Vargas, D-San Diego, said he thinks a recession is likely, but he attributed that to normal boom-and-bust economic cycles he expects to resolve quickly.

“I think we’re in a much better situation than we were in 2008, because we don’t have the type of bubble that we had there in the housing industry,” Vargas said. “I don’t think we’re going to go into a deep recession.”

Issa, R-Bonsall, the only Republican in the San Diego delegation, said the U.S. is in a recession already. “The question is, how do we get out of this?” He argued for fixing supply chain problems and encouraging the Federal Reserve to hike interest rates in a controlled manner.

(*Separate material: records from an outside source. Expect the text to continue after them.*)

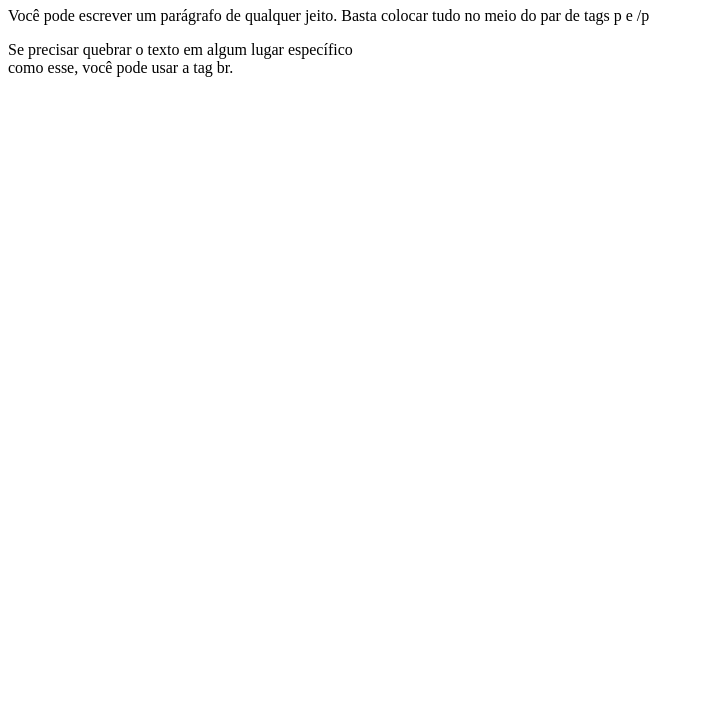
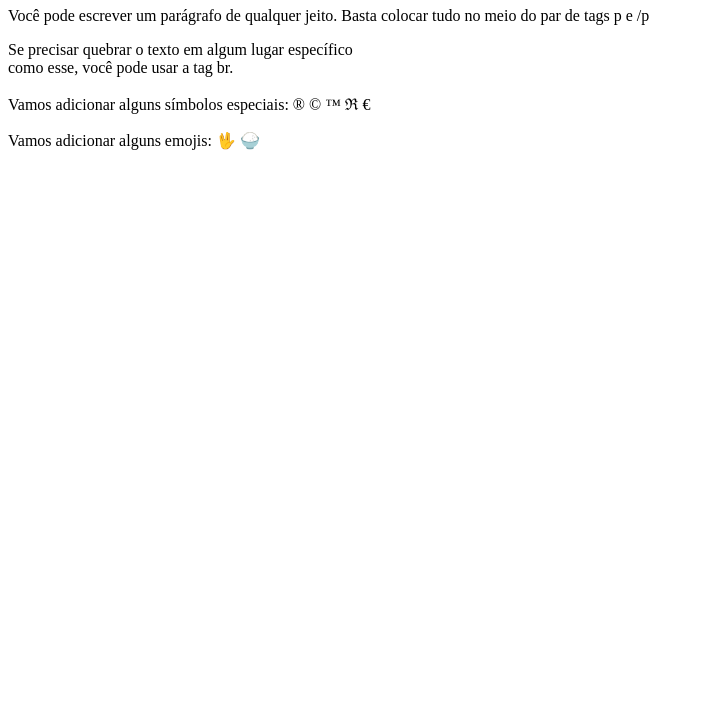
Before and after one commit to robertorondineli/CSS_HTML, a plain HTML site: page ex002/index.html in a window 1280 px wide. Shown: the part 73-800 px from the top of the page, without its empty margins (0-704 px from the left). Drawn offline with Linux system fonts and the light colour scheme.

Commit message:
Update index.html

```diff
--- a/ex002/index.html
+++ b/ex002/index.html
@@ -7,9 +7,24 @@
 </head>
 <body>
     <h1>Parágrafos e quebras de linhas</h1>
-    <p>Você pode escrever um parágrafo de qualquer jeito. Basta colocar tudo no meio do par de tags p e /p
+    <p>Você pode escrever
+        um parágrafo de
+        qualquer jeito.
+        Basta colocar tudo
+        no meio do par de tags p e /p
     </p>
     <p>Se precisar quebrar o texto em algum lugar específico <br> como esse, você pode usar a tag br.
     </p>
+    <p>Vamos adicionar alguns símbolos especiais:
+        &reg;
+        &copy;
+        &trade;
+        &real;
+        &euro;
+    </p>
+    <p>Vamos adicionar alguns emojis:
+        &#x1F596;
+        &#x1F35A;
+    </p>
 </body>
 </html>
```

Legislators also discussed lengthy delays for border crossings, which the San Diego Association of Governments has estimated cost the U.S. and Mexico billions of dollars per year.

Vargas said the delegation and local organizations have successfully gained federal funding for border infrastructure but need workers to manage crossings. “What’s been harder is to get the staffing, and we haven’t been able to get through that,” he said.

The members of Congress also addressed the role of child care access in economic recovery, noting the barrier to employment that child care shortages pose.

“If we’re ever really going to get to full workforce participation, we need to make sure that families have access to the child care that meets their needs,” Jacobs said.

She noted that San Diego County received $1 million in federal child care funding last year and an additional $4 million this year, but she said “piecemeal federal funding” won’t ensure access to affordable, high-quality child care without larger, nationwide investments.

The San Diego Union-Tribune is looking to interview families who have struggled to find or pay for child care

Issa argued against federal child care subsidies, maintaining that the costs of such programs could ultimately make care more expensive. Peters said he supports child tax credits that could free up funds for families to pay for child care or other needs.

Audience members also asked whether the partisan vitriol in Congress is as bad as it appears, and how lawmakers can bridge those divisions.

Peters said he thinks Americans are eager for Congress to work together.

“We’ve never solved any great problem — whether it’s going to the moon, or climate change or a pandemic or a world war — with one political party,” he said. “So I have a philosophy: Elect Democrats, but work with everyone.”

Issa acknowledged that partisan conflict in Congress is “as bad as it’s ever been” but said some of that animosity is an act of political theater. There’s still an opportunity to work across the aisle, he said, particularly on local issues.

“There’s a lot people (who) don’t see when the lights go off,” he said. “We do get along, and we do get things done.”